In this update:
1. Reform alliance issues plea for broadcaster accountability
2. New Web site puts spotlight on untold story of inequality
3. A new American media contract
4. Truth telling in short supply
Political reform groups from throughout the Great Lakes region banded together today to call on the Federal Communications Commission and Congress to upgrade and better enforce the public interest obligations of local televison broadcasters.
The plea for broadcaster accountability comes from a new alliance of groups calling itself the Midwest Democracy Network. To read more about this regional initiative, go here.
Today’s action follows in the wake of the recent release of the latest Midwest News Index findings showing that TV stations in Illinois, Michigan, Minnesota, Ohio and Wisconsin aired pitifully little coverage of elections and government in the first quarter of 2007.
That report marked the first-ever systematic analysis of local television coverage of government outside of an election period. It showed that stations did next to nothing to cover government affairs, airing a paltry 1 minute, 35 seconds of non-election government coverage in a typical 30-minute newscast across the five-state region and even less than that in Wisconsin. Madison stations devoted an average of 1 minute, 24 seconds to non-election government news while Milwaukee stations averaged 1 minute, 11 seconds.
Unlike most of the states in the Great Lakes region, Wisconsin did have elections for nonpartisan offices that should have warranted coverage during the first quarter of 2007 – the February 20 primary and the April 3 general election. Along with races for local offices, there was a high-profile state Supreme Court race that turned out to be the most expensive and ugliest in state history. Yet local TV stations largely ignored the elections, with Madison stations devoting a mere 29 seconds in an average 30-minute newscast to election coverage and Milwaukee stations airing an average of only 10 seconds.
Elections and government are not alone in taking a back seat to advertising, sports, weather and crime coverage on local TV news. Stories about growing inequality in America, a phenomenon with a strong local dimension, are nowhere to be seen.
A new Web site, Inequality.org aims to do something about the lack of attention paid to this problem.
Local TV’s abandonment of its public interest obligations inspired one federal official, FCC commissioner Michael Copps, to suggest that it’s time for a new American Media Contract.

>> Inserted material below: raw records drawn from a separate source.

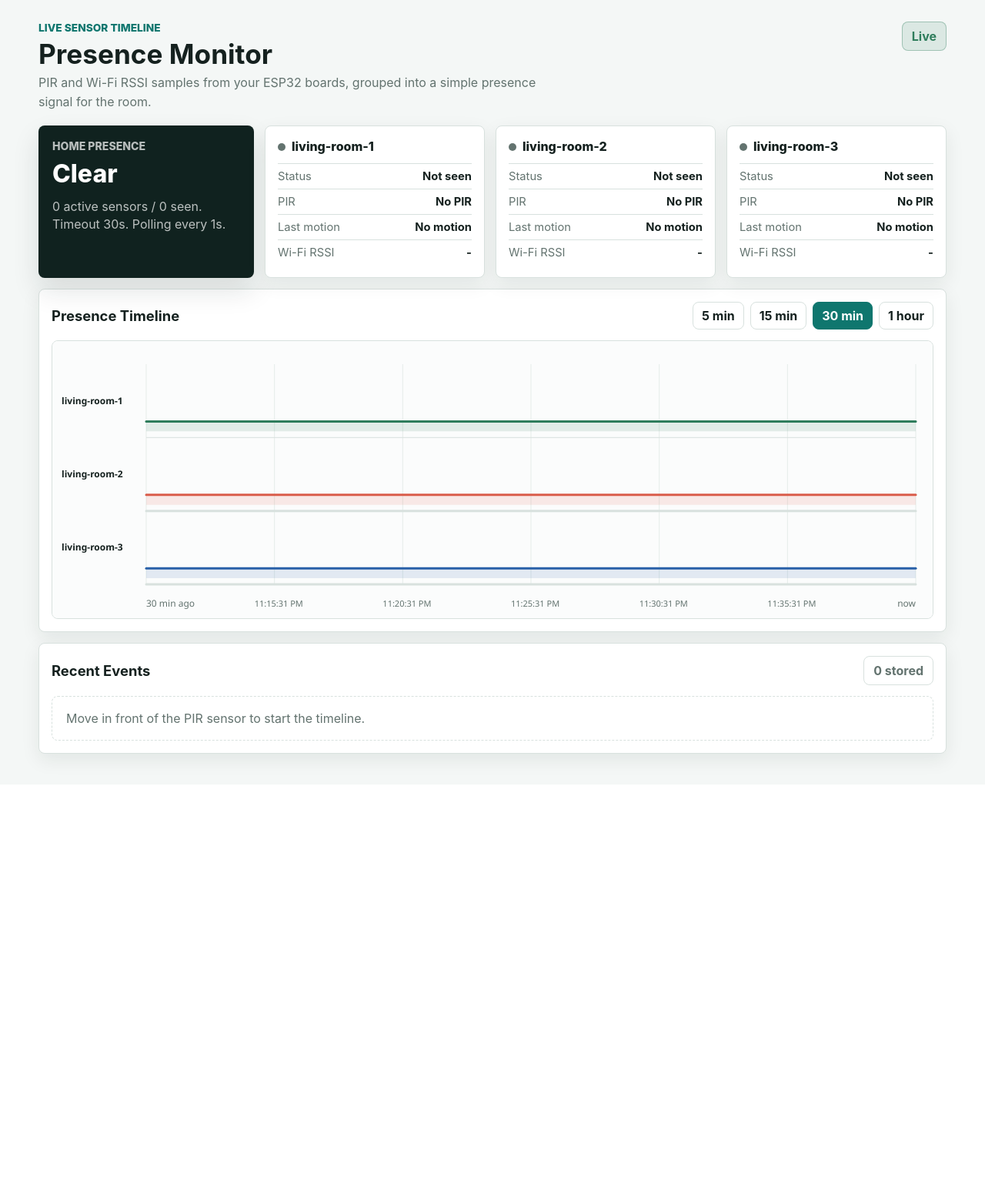
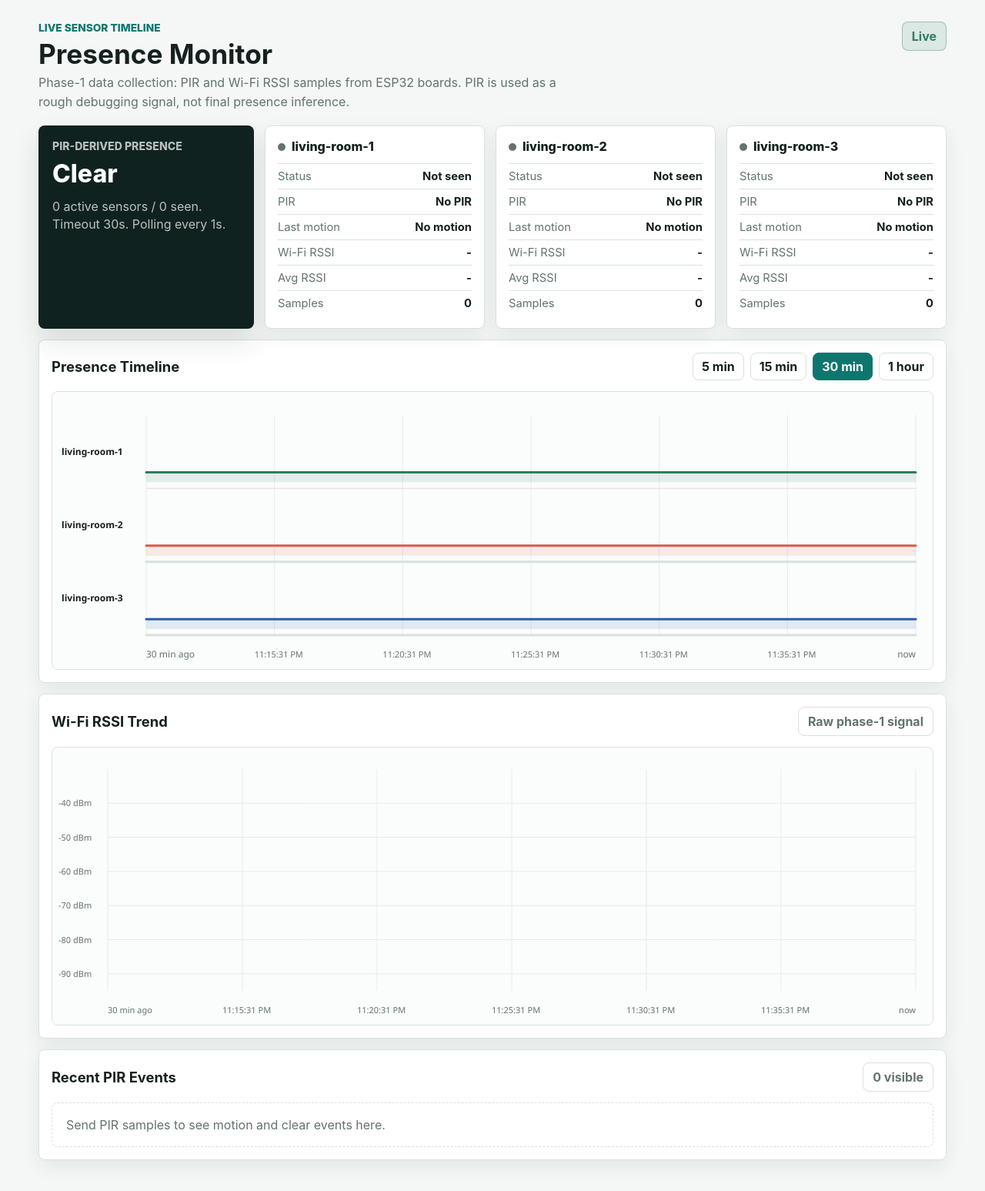
Before and after one commit to xWizzie/PresenceDetection, a Flask app: page / in a window 1280 px wide. Shown: the whole page at 77% size. Before the commit the page ends 1002 px from the top, so only its background shows below. Run offline with Flask 3, Linux system fonts and the light colour scheme; data that the repository does not hold is empty.

Commit message:
Refactor README and server code for Phase 1 presence detection
- Updated README to clarify the purpose and functionality of Phase 1.
- Enhanced server.py to support new sample ingestion logic and maintain sample history.
- Introduced new API endpoints for retrieving recent samples and events.
- Added functionality to summarize sensor history including Wi-Fi RSSI statistics.
- Updated dashboard.js to visualize Wi-Fi RSSI trends alongside PIR events.
- Modified dashboard.html to reflect changes in the data collection process and display.
- Created initial sensor_samples.jsonl with sample data for testing.

```diff
--- a/server.py
+++ b/server.py
@@ -10,12 +10,14 @@ app = Flask(__name__)
 PRESENCE_TIMEOUT_SECONDS = 30
 EXPECTED_SENSORS = ("living-room-1", "living-room-2", "living-room-3")
 EVENT_HISTORY_LIMIT = 1000
+STATUS_HISTORY_LIMIT = 60
 RAW_DATA_DIR = Path("data/raw")
 RAW_SAMPLE_LOG = RAW_DATA_DIR / "sensor_samples.jsonl"
 
 sensor_state = {}
 last_pir_motion_time = {}
 sensor_events = []
+samples_by_sensor = {}
 lock = Lock()
 
 
@@ -82,8 +84,13 @@ def normalize_sensor_payload(data, source_endpoint):
         or ""
     ).strip()
 
+    has_pir = "pir" in data
+    has_motion = "motion" in data
+    has_wifi_rssi = "wifi_rssi" in data
+    has_legacy_rssi = "rssi" in data
+
     pir_value = data.get("pir")
-    if pir_value is None:
+    if not has_pir:
         pir_value = data.get("motion")
 
     pir = parse_binary_signal(pir_value)
@@ -100,6 +107,47 @@ def normalize_sensor_payload(data, source_endpoint):
         "uptime_ms": parse_optional_number(data.get("uptime_ms")),
         "timestamp_ms": parse_optional_number(data.get("timestamp_ms")),
         "source_endpoint": source_endpoint,
+        "has_pir_signal": has_pir or has_motion,
+        "has_wifi_rssi": has_wifi_rssi or has_legacy_rssi,
+    }
+
+
+def append_sample_to_memory(event):
+    sensor_events.append(event)
+    del sensor_events[:-EVENT_HISTORY_LIMIT]
+
+    sensor_samples = samples_by_sensor.setdefault(event["sensor"], [])
+    sensor_samples.append(event)
+    del sensor_samples[:-EVENT_HISTORY_LIMIT]
+
+
+def summarize_sensor_history(sensor):
+    samples = samples_by_sensor.get(sensor, [])
+    recent = samples[-STATUS_HISTORY_LIMIT:]
+    rssi_values = [
+        sample["wifi_rssi"]
+        for sample in recent
+        if sample.get("wifi_rssi") is not None
+    ]
+    pir_samples = [
+        sample
+        for sample in recent
+        if sample.get("pir") is not None
+    ]
+
+    return {
+        "stored_samples": len(samples),
+        "summary_window_samples": len(recent),
+        "pir_samples": len(pir_samples),
+        "pir_motion_samples": sum(1 for sample in pir_samples if sample["pir"]),
+        "wifi_rssi_samples": len(rssi_values),
+        "wifi_rssi_avg": (
+            round(sum(rssi_values) / len(rssi_values), 2)
+            if rssi_values
+            else None
+        ),
+        "wifi_rssi_min": min(rssi_values) if rssi_values else None,
+        "wifi_rssi_max": max(rssi_values) if rssi_values else None,
     }
 
 
@@ -113,6 +161,18 @@ def ingest_sensor_sample(data, source_endpoint):
 
     if not sensor:
         return {"ok": False, "error": "Missing sensor name"}, 400
+
+    if sample["has_pir_signal"] and pir is None:
+        return {
+            "ok": False,
+            "error": "pir/motion must be true/false, 1/0, or motion/clear",
+        }, 400
+
+    if sample["has_wifi_rssi"] and sample["wifi_rssi"] is None:
+        return {
+            "ok": False,
+            "error": "wifi_rssi/rssi must be a number",
+        }, 400
 
     if pir is None and sample["wifi_rssi"] is None:
         return {
@@ -140,16 +200,27 @@ def ingest_sensor_sample(data, source_endpoint):
     }
 
     with lock:
-        sensor_state[sensor] = {
-            "pir": pir,
-            "motion": pir,
+        previous_state = sensor_state.get(sensor, {})
+        next_state = {
+            "pir": previous_state.get("pir"),
+            "motion": previous_state.get("motion"),
             "uptime_ms": sample["uptime_ms"],
             "timestamp_ms": sample["timestamp_ms"],
-            "wifi_rssi": sample["wifi_rssi"],
-            "rssi": sample["wifi_rssi"],
+            "wifi_rssi": previous_state.get("wifi_rssi"),
+            "rssi": previous_state.get("rssi"),
             "ip": ip,
             "received_at": received_at,
         }
+
+        if pir is not None:
+            next_state["pir"] = pir
+            next_state["motion"] = pir
+
+        if sample["wifi_rssi"] is not None:
+            next_state["wifi_rssi"] = sample["wifi_rssi"]
+            next_state["rssi"] = sample["wifi_rssi"]
+
+        sensor_state[sensor] = next_state
 
         if pir:
             last_pir_motion_time[sensor] = now
@@ -158,8 +229,7 @@ def ingest_sensor_sample(data, source_endpoint):
         home_present = any(is_present(name) for name in sensor_state)
         event["present"] = present
 
-        sensor_events.append(event)
-        del sensor_events[:-EVENT_HISTORY_LIMIT]
+        append_sample_to_memory(event)
         append_raw_sample(event)
 
     print(
@@ -202,6 +272,7 @@ def build_sensor_status(sensor: str, now: datetime):
         "wifi_rssi": state.get("wifi_rssi") if state else None,
         "rssi": state.get("rssi") if state else None,
         "ip": state.get("ip") if state else None,
+        "history": summarize_sensor_history(sensor),
     }
 
 
@@ -218,6 +289,7 @@ def build_status_payload(now: datetime):
         "presence_timeout_seconds": PRESENCE_TIMEOUT_SECONDS,
         "server_time": format_timestamp(now),
         "sensors": sensors,
+        "sample_history_limit": EVENT_HISTORY_LIMIT,
     }
 
 
@@ -286,23 +358,48 @@ def status():
 
 @app.route("/events", methods=["GET"])
 def events():
+    payload, status_code = recent_samples_payload(response_key="events")
+    return jsonify(payload), status_code
+
+
+@app.route("/samples", methods=["GET"])
+def samples():
+    payload, status_code = recent_samples_payload(response_key="samples")
+    return jsonify(payload), status_code
+
+
+def recent_samples_payload(response_key):
     try:
         limit = int(request.args.get("limit", "300"))
     except ValueError:
-        limit = 300
+        return {"ok": False, "error": "limit must be an integer"}, 400
 
     limit = max(1, min(limit, EVENT_HISTORY_LIMIT))
+    sensor_filter = request.args.get("sensor")
 
     with lock:
-        events_slice = sensor_events[-limit:]
+        if sensor_filter:
+            matching_samples = samples_by_sensor.get(sensor_filter, [])
+        else:
+            matching_samples = sensor_events
+
+        samples_slice = matching_samples[-limit:]
         total_stored = len(sensor_events)
 
-    return jsonify({
+    payload = {
         "ok": True,
-        "events": events_slice,
+        response_key: samples_slice,
         "limit": limit,
+        "sensor": sensor_filter,
         "total_stored": total_stored,
-    }), 200
+    }
+
+    if response_key != "samples":
+        payload["samples"] = samples_slice
+    if response_key != "events":
+        payload["events"] = samples_slice
+
+    return payload, 200
 
 
 @app.route("/health", methods=["GET"])
@@ -319,6 +416,7 @@ def api_info():
             "dashboard": "/",
             "post_sensor": "/sensor",
             "legacy_post_pir": "/pir",
+            "samples": "/samples",
             "events": "/events",
             "status": "/status",
             "health": "/health",
--- a/static/js/dashboard.js
+++ b/static/js/dashboard.js
@@ -17,6 +17,8 @@ const eventList = document.getElementById("eventList");
 const eventCount = document.getElementById("eventCount");
 const canvas = document.getElementById("motionChart");
 const ctx = canvas.getContext("2d");
+const rssiCanvas = document.getElementById("rssiChart");
+const rssiCtx = rssiCanvas.getContext("2d");
 
 function formatClock(timestamp) {
   if (!timestamp) {
@@ -55,6 +57,13 @@ function getPirValue(event) {
   return event.motion;
 }
 
+function getWifiRssi(event) {
+  if (event.wifi_rssi !== null && event.wifi_rssi !== undefined) {
+    return event.wifi_rssi;
+  }
+  return event.rssi;
+}
+
 async function getJSON(url) {
   const response = await fetch(url, { cache: "no-store" });
   if (!response.ok) {
@@ -74,11 +83,11 @@ async function refresh() {
     const limit = appState.minutes * 60;
     const results = await Promise.all([
       getJSON("/status"),
-      getJSON("/events?limit=" + limit)
+      getJSON("/samples?limit=" + limit)
     ]);
 
     appState.status = results[0];
-    appState.events = results[1].events || [];
+    appState.events = results[1].samples || results[1].events || [];
     connectionState.textContent = "Live";
     connectionState.className = "pill present";
     render();
@@ -101,6 +110,7 @@ function render() {
   renderSensors();
   renderEvents();
   drawChart();
+  drawRssiChart();
 }
 
 function renderPresence() {
@@ -136,6 +146,10 @@ function renderSensors() {
     const wifiRssi = sensor.wifi_rssi === null || sensor.wifi_rssi === undefined
       ? "-"
       : sensor.wifi_rssi + " dBm";
+    const sampleCount = sensor.history ? sensor.history.stored_samples : 0;
+    const avgRssi = sensor.history && sensor.history.wifi_rssi_avg !== null
+      ? sensor.history.wifi_rssi_avg + " dBm"
+      : "-";
     return `
       <article class="sensor-card">
         <p class="sensor-name"><span class="dot ${dotClass}"></span>${name}</p>
@@ -143,28 +157,34 @@ function renderSensors() {
         <div class="sensor-metric"><span>PIR</span><strong>${pir}</strong></div>
         <div class="sensor-metric"><span>Last motion</span><strong>${formatAge(sensor.seconds_since_last_motion)}</strong></div>
         <div class="sensor-metric"><span>Wi-Fi RSSI</span><strong>${wifiRssi}</strong></div>
+        <div class="sensor-metric"><span>Avg RSSI</span><strong>${avgRssi}</strong></div>
+        <div class="sensor-metric"><span>Samples</span><strong>${sampleCount}</strong></div>
       </article>
     `;
   }).join("");
 }
 
 function renderEvents() {
-  const events = appState.events.slice(-12).reverse();
-  eventCount.textContent = appState.events.length + " stored";
+  const pirEvents = appState.events
+    .filter(event => getPirValue(event) !== null && getPirValue(event) !== undefined)
+    .slice(-12)
+    .reverse();
+  eventCount.textContent = pirEvents.length + " visible";
 
-  if (!events.length) {
-    eventList.innerHTML = '<div class="empty">Move in front of the PIR sensor to start the timeline.</div>';
+  if (!pirEvents.length) {
+    eventList.innerHTML = '<div class="empty">Send PIR samples to see motion and clear events here.</div>';
     return;
   }
 
-  eventList.innerHTML = events.map(event => {
+  eventList.innerHTML = pirEvents.map(event => {
     const pir = getPirValue(event);
     const state = pir === null || pir === undefined
       ? "RSSI sample"
       : pir ? "PIR motion" : "PIR clear";
-    const wifiRssi = event.wifi_rssi === null || event.wifi_rssi === undefined
+    const rssi = getWifiRssi(event);
+    const wifiRssi = rssi === null || rssi === undefined
       ? "-"
-      : event.wifi_rssi + " dBm";
+      : rssi + " dBm";
     return `
       <div class="event-row">
         <span class="event-time">${formatClock(event.timestamp)}</span>
@@ -251,6 +271,165 @@ function drawChart() {
   ctx.textAlign = "right";
   ctx.fillText("now", width - right, height - 15);
   ctx.textAlign = "left";
+}
+
+function drawRssiChart() {
+  const status = appState.status;
+  const samples = appState.events || [];
+  const sensors = status ? Object.keys(status.sensors || {}) : [];
+  const rect = rssiCanvas.getBoundingClientRect();
+  const dpr = window.devicePixelRatio || 1;
+  const width = Math.max(320, Math.floor(rect.width));
+  const height = Math.max(300, Math.floor(rect.height));
+
+  rssiCanvas.width = Math.floor(width * dpr);
+  rssiCanvas.height = Math.floor(height * dpr);
+  rssiCtx.setTransform(dpr, 0, 0, dpr, 0, 0);
+  rssiCtx.clearRect(0, 0, width, height);
+
+  rssiCtx.fillStyle = "#fbfcfc";
+  rssiCtx.fillRect(0, 0, width, height);
+
+  const left = width < 560 ? 54 : 72;
+  const right = 22;
+  const top = 28;
+  const bottom = 44;
+  const chartWidth = width - left - right;
+  const chartHeight = height - top - bottom;
+  const now = Date.now();
+  const start = now - appState.minutes * 60 * 1000;
+  const minRssi = -95;
+  const maxRssi = -30;
+  const groupedSamples = groupEventsBySensor(samples);
+
+  drawRssiGrid({
+    width,
+    height,
+    left,
+    right,
+    top,
+    bottom,
+    start,
+    now,
+    minRssi,
+    maxRssi
+  });
+
+  if (!sensors.length) {
+    rssiCtx.fillStyle = "#63736f";
+    rssiCtx.font = "700 16px Segoe UI, Arial, sans-serif";
+    rssiCtx.fillText("Waiting for RSSI samples", left, top + 34);
+    return;
+  }
+
+  sensors.forEach((sensor, index) => {
+    const color = colors[index % colors.length];
+    const points = (groupedSamples.get(sensor) || [])
+      .map(sample => ({
+        time: sample.time,
+        value: getWifiRssi(sample)
+      }))
+      .filter(point => (
+        point.value !== null
+        && point.value !== undefined
+        && point.time >= start
+        && point.time <= now
+      ))
+      .map(point => ({
+        x: left + ((point.time - start) / (now - start)) * chartWidth,
+        y: top + ((maxRssi - point.value) / (maxRssi - minRssi)) * chartHeight,
+        value: point.value
+      }));
+
+    drawRssiLine(points, color);
+
+    if (points.length) {
+      const last = points[points.length - 1];
+      rssiCtx.fillStyle = color;
+      rssiCtx.font = "700 12px Segoe UI, Arial, sans-serif";
+      rssiCtx.fillText(sensor + " " + last.value + " dBm", 12, top + 16 + index * 18);
+    }
+  });
+}
+
+function drawRssiGrid(options) {
+  const {
+    width,
+    height,
+    left,
+    right,
+    top,
+    bottom,
+    start,
+    now,
+    minRssi,
+    maxRssi
+  } = options;
+  const chartWidth = width - left - right;
+  const chartHeight = height - top - bottom;
+  const rssiLines = [-90, -80, -70, -60, -50, -40];
+  const timeLines = 6;
+
+  rssiCtx.strokeStyle = "#e5ece9";
+  rssiCtx.lineWidth = 1;
+  rssiCtx.fillStyle = "#63736f";
+  rssiCtx.font = "11px Segoe UI, Arial, sans-serif";
+
+  rssiLines.forEach(value => {
+    const y = top + ((maxRssi - value) / (maxRssi - minRssi)) * chartHeight;
+    rssiCtx.beginPath();
+    rssiCtx.moveTo(left, y);
+    rssiCtx.lineTo(width - right, y);
+    rssiCtx.stroke();
+    rssiCtx.fillText(value + " dBm", 8, y + 4);
+  });
+
+  for (let i = 0; i <= timeLines; i += 1) {
+    const x = left + (chartWidth / timeLines) * i;
+    rssiCtx.beginPath();
+    rssiCtx.moveTo(x, top);
+    rssiCtx.lineTo(x, height - bottom);
+    rssiCtx.stroke();
+
+    if (i > 0 && i < timeLines) {
+      const time = start + ((now - start) / timeLines) * i;
+      rssiCtx.fillText(formatClock(time), x - 26, height - 15);
+    }
+  }
+
+  rssiCtx.fillText(appState.minutes + " min ago", left, height - 15);
+  rssiCtx.textAlign = "right";
+  rssiCtx.fillText("now", width - right, height - 15);
+  rssiCtx.textAlign = "left";
+}
+
+function drawRssiLine(points, color) {
+  if (!points.length) {
+    return;
+  }
+
+  rssiCtx.strokeStyle = color;
+  rssiCtx.lineWidth = 2.5;
+  rssiCtx.lineCap = "round";
+  rssiCtx.lineJoin = "round";
+  rssiCtx.beginPath();
+
+  points.forEach((point, index) => {
+    if (index === 0) {
+      rssiCtx.moveTo(point.x, point.y);
+      return;
+    }
+    rssiCtx.lineTo(point.x, point.y);
+  });
+
+  rssiCtx.stroke();
+
+  points.forEach(point => {
+    rssiCtx.fillStyle = color;
+    rssiCtx.beginPath();
+    rssiCtx.arc(point.x, point.y, 3, 0, Math.PI * 2);
+    rssiCtx.fill();
+  });
 }
 
 function groupEventsBySensor(events) {
@@ -428,7 +607,10 @@ document.getElementById("rangeButtons").addEventListener("click", event => {
 
 window.addEventListener("resize", () => {
   window.clearTimeout(appState.resizeTimer);
-  appState.resizeTimer = window.setTimeout(drawChart, 120);
+  appState.resizeTimer = window.setTimeout(() => {
+    drawChart();
+    drawRssiChart();
+  }, 120);
 });
 
 startPolling();
--- a/templates/dashboard.html
+++ b/templates/dashboard.html
@@ -12,14 +12,14 @@
       <div>
         <p class="eyebrow">Live sensor timeline</p>
         <h1>Presence Monitor</h1>
-        <p class="lede">PIR and Wi-Fi RSSI samples from your ESP32 boards, grouped into a simple presence signal for the room.</p>
+        <p class="lede">Phase-1 data collection: PIR and Wi-Fi RSSI samples from ESP32 boards. PIR is used as a rough debugging signal, not final presence inference.</p>
       </div>
       <div class="pill clear" id="connectionState">Connecting</div>
     </header>
 
     <section class="status-band" aria-label="Current presence">
       <div class="presence-panel">
-        <p class="label">Home presence</p>
+        <p class="label">PIR-derived presence</p>
         <p class="value" id="homePresence">Waiting</p>
         <p class="meta" id="homeMeta">No motion reports yet.</p>
       </div>
@@ -41,9 +41,19 @@
       </div>
     </section>
 
-    <section class="event-section" aria-label="Recent events">
+    <section class="graph-section" aria-label="Wi-Fi RSSI graph">
       <div class="section-head">
-        <h2>Recent Events</h2>
+        <h2>Wi-Fi RSSI Trend</h2>
+        <span class="pill">Raw phase-1 signal</span>
+      </div>
+      <div class="chart-shell">
+        <canvas id="rssiChart" height="360"></canvas>
+      </div>
+    </section>
+
+    <section class="event-section" aria-label="Recent PIR events">
+      <div class="section-head">
+        <h2>Recent PIR Events</h2>
         <span class="pill" id="eventCount">0 events</span>
       </div>
       <div class="event-list" id="eventList"></div>
```
Also changed, not shown: README.md, 1 other file.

To add your voice to the debate over the future of our media, go here.
It’s been said that truth is the first casualty of war. It’s also undeniably a casualty of media consolidation. No wonder there is such a large and growing audience for the Daily Show and the Onion. There’s more truth to be found in the satire of this "fake" news than there is in the "real" news on local TV, where audiences are expected to believe that advertising, sports, weather and crime are the most important things in our world.
The shortage of truth telling is the subject of our latest Big Money Blog.